**** Records for processing ****
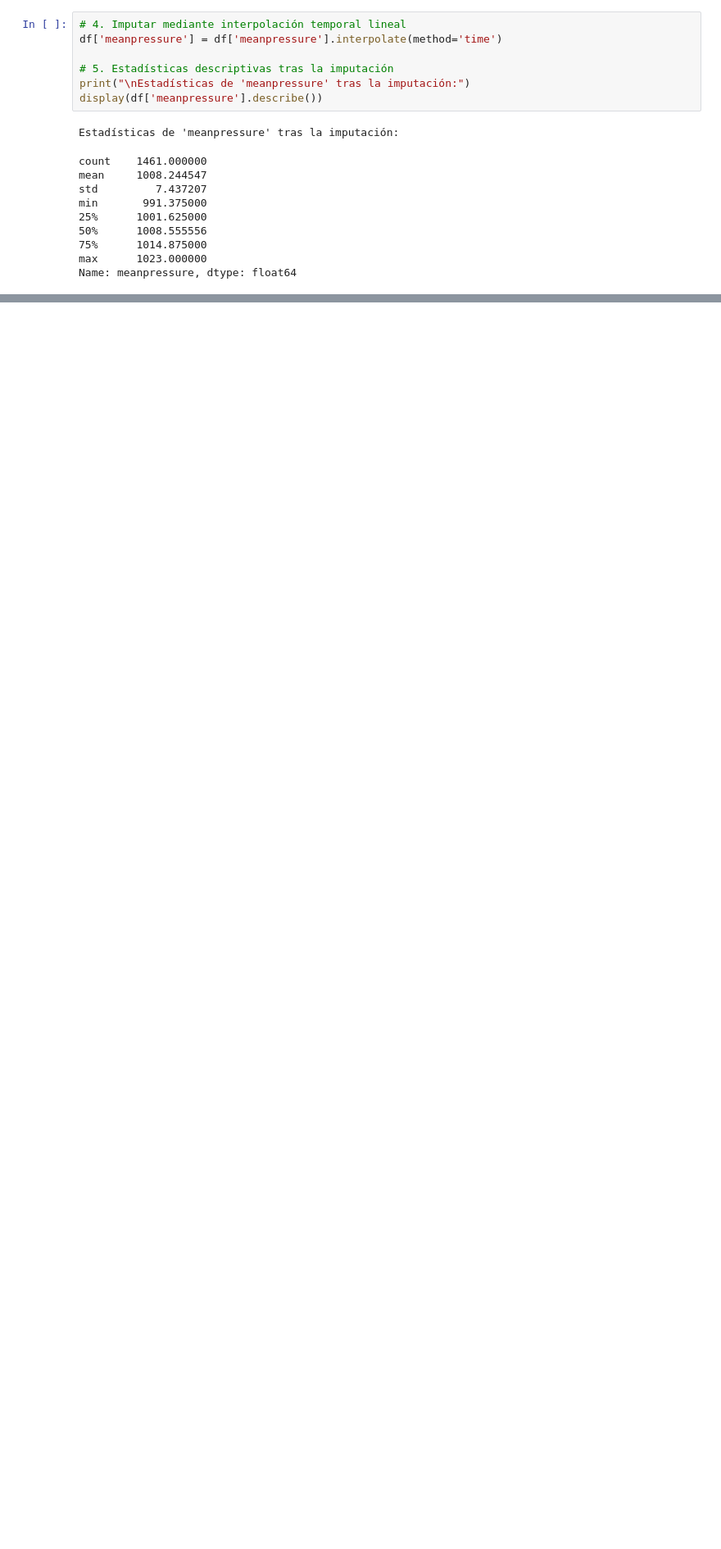
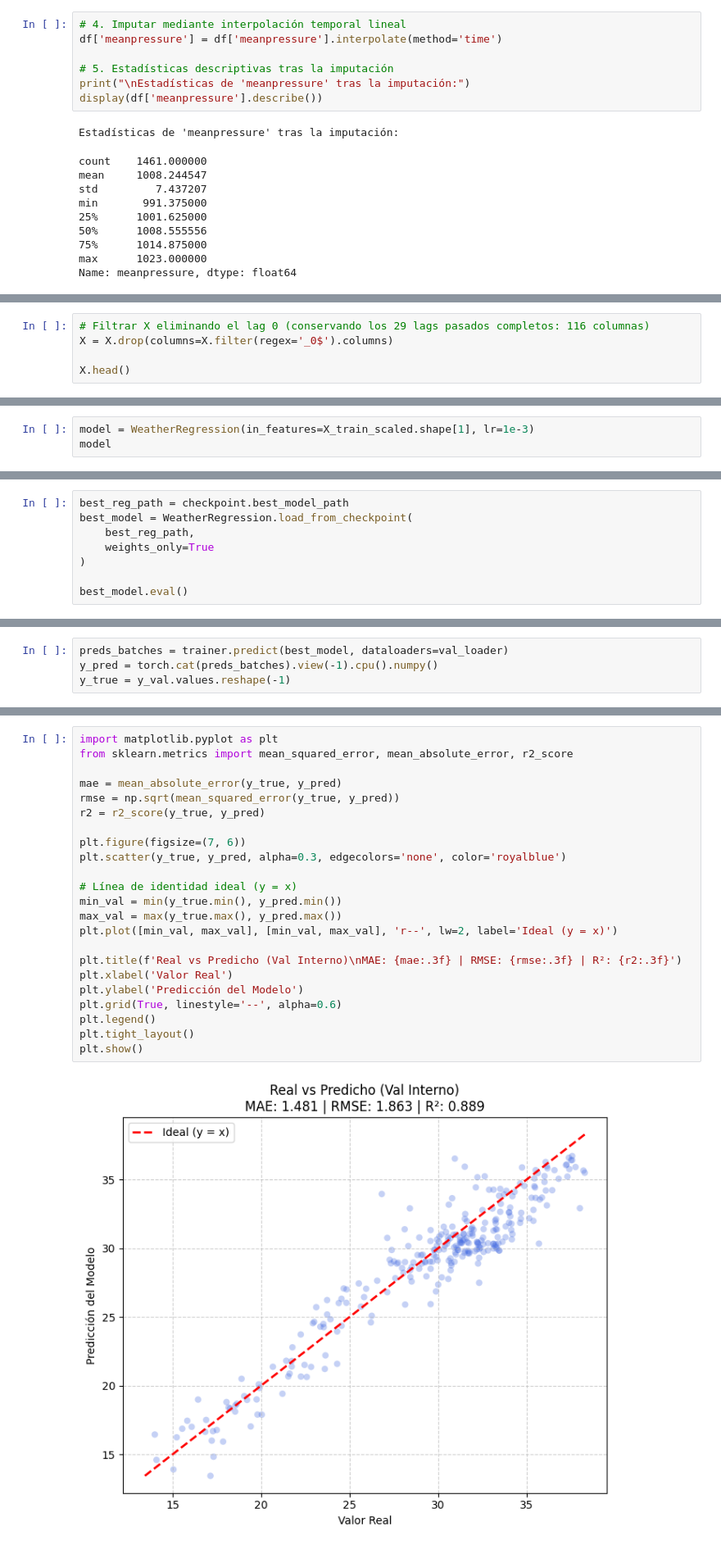
Before and after one commit to Afroefras/uag-deep-learning, a Jupyter notebook: parcial_1/Examen_Weather_Multiclass_Classification_[SOLUCIÓN]_.ipynb, the cells around one changed output, grey strips where cells are left out. Shown at 82% size. Saved outputs shown, nothing was run; the diff lists cells and outputs as text; blank space fills up the shorter version.

```diff
--- a/parcial_1/Examen_Weather_Multiclass_Classification_[SOLUCIÓN]_.ipynb
+++ b/parcial_1/Examen_Weather_Multiclass_Classification_[SOLUCIÓN]_.ipynb
@@ -413,0 +427,5 @@ Clase   >33 -> Peso asignado: 1.4312
+# %%
+# Filtrar X eliminando el lag 0 (conservando los 29 lags pasados completos: 116 columnas)
+X = X.drop(columns=X.filter(regex='_0$').columns)
+
+X.head()
@@ -503,3 +559,6 @@ class WeatherLightningClassifier(pl.LightningModule):
         }
 # %% [output]
 Seed set to 42
+# %%
+model = WeatherRegression(in_features=X_train_scaled.shape[1], lr=1e-3)
+model
@@ -637,0 +654,8 @@ weighted avg     0.8385    0.8049    0.8085       574
+# %%
+best_reg_path = checkpoint.best_model_path
+best_model = WeatherRegression.load_from_checkpoint(
+    best_reg_path,
+    weights_only=True
+)
+
+best_model.eval()
@@ -637,0 +689,4 @@ weighted avg     0.8385    0.8049    0.8085       574
+# %%
+preds_batches = trainer.predict(best_model, dataloaders=val_loader)
+y_pred = torch.cat(preds_batches).view(-1).cpu().numpy()
+y_true = y_val.values.reshape(-1)
@@ -637,0 +700,25 @@ weighted avg     0.8385    0.8049    0.8085       574
+# %%
+import matplotlib.pyplot as plt
+from sklearn.metrics import mean_squared_error, mean_absolute_error, r2_score
+
+mae = mean_absolute_error(y_true, y_pred)
+rmse = np.sqrt(mean_squared_error(y_true, y_pred))
+r2 = r2_score(y_true, y_pred)
+
+plt.figure(figsize=(7, 6))
+plt.scatter(y_true, y_pred, alpha=0.3, edgecolors='none', color='royalblue')
+
+# Línea de identidad ideal (y = x)
+min_val = min(y_true.min(), y_pred.min())
+max_val = max(y_true.max(), y_pred.max())
+plt.plot([min_val, max_val], [min_val, max_val], 'r--', lw=2, label='Ideal (y = x)')
+
+plt.title(f'Real vs Predicho (Val Interno)\nMAE: {mae:.3f} | RMSE: {rmse:.3f} | R²: {r2:.3f}')
+plt.xlabel('Valor Real')
+plt.ylabel('Predicción del Modelo')
+plt.grid(True, linestyle='--', alpha=0.6)
+plt.legend()
+plt.tight_layout()
+plt.show()
+# %% [output]
+[figure, added]
```
Also changed, not shown: parts of 69 cells of this notebook.
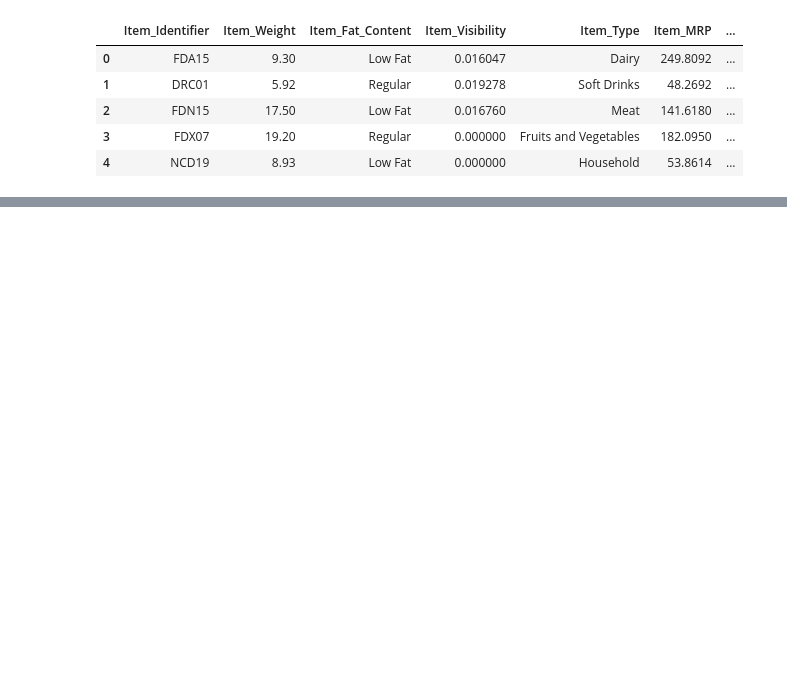
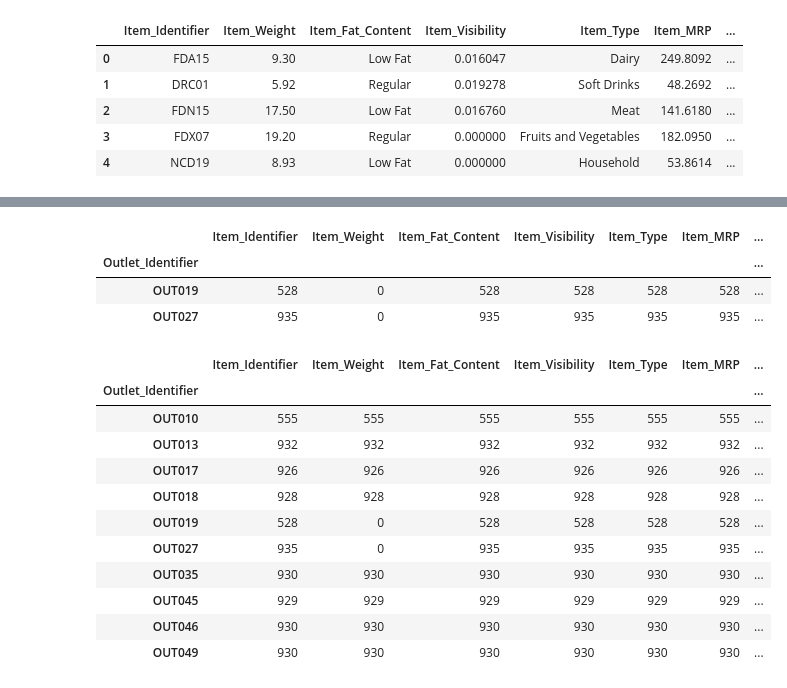
Before and after one commit to TristanConant/sales-predictions, a Jupyter notebook: food_sales_prediction.ipynb, the cells around one changed output, grey strips where cells are left out. Saved outputs shown, nothing was run; the diff lists cells and outputs as text; code cells hidden in the pictures; blank space fills up the shorter version.

```diff
--- a/food_sales_prediction.ipynb
+++ b/food_sales_prediction.ipynb
@@ -15,0 +104,26 @@ df.head()
+# %%
+# Now we need to address the missing Item_Weight values. Let's start by looking at the rows that are missing Item_Weight and try to identify a pattern
+wieght_na_df = df.loc[df['Item_Weight'].isna()]
+wieght_na_df.groupby('Outlet_Identifier').count()
+# %% [output]
+|  | Item_Identifier | Item_Weight | Item_Fat_Content | Item_Visibility | Item_Type | Item_MRP | ... |
+| Outlet_Identifier |  |  |  |  |  |  | ... |
+| OUT019 | 528 | 0 | 528 | 528 | 528 | 528 | ... |
+| OUT027 | 935 | 0 | 935 | 935 | 935 | 935 | ... |
+# %%
+# My first thought was to see if any specific outlet(s) was the source of missing data. Miraculously there was a pattern there.
+# Ultimately though, this was not that helpful.
+df.groupby('Outlet_Identifier').count()
+# %% [output]
+|  | Item_Identifier | Item_Weight | Item_Fat_Content | Item_Visibility | Item_Type | Item_MRP | ... |
+| Outlet_Identifier |  |  |  |  |  |  | ... |
+| OUT010 | 555 | 555 | 555 | 555 | 555 | 555 | ... |
+| OUT013 | 932 | 932 | 932 | 932 | 932 | 932 | ... |
+| OUT017 | 926 | 926 | 926 | 926 | 926 | 926 | ... |
+| OUT018 | 928 | 928 | 928 | 928 | 928 | 928 | ... |
+| OUT019 | 528 | 0 | 528 | 528 | 528 | 528 | ... |
+| OUT027 | 935 | 0 | 935 | 935 | 935 | 935 | ... |
+| OUT035 | 930 | 930 | 930 | 930 | 930 | 930 | ... |
+| OUT045 | 929 | 929 | 929 | 929 | 929 | 929 | ... |
+| OUT046 | 930 | 930 | 930 | 930 | 930 | 930 | ... |
+| OUT049 | 930 | 930 | 930 | 930 | 930 | 930 | ... |
```
Also changed, not shown: parts of 10 cells of this notebook.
****
§ **Task item**
Report all lines of the data that include the word "alpha".

§ **Reply**
+plt.scatter(y_true, y_pred, alpha=0.3, edgecolors='none', color='royalblue')
+plt.grid(True, linestyle='--', alpha=0.6)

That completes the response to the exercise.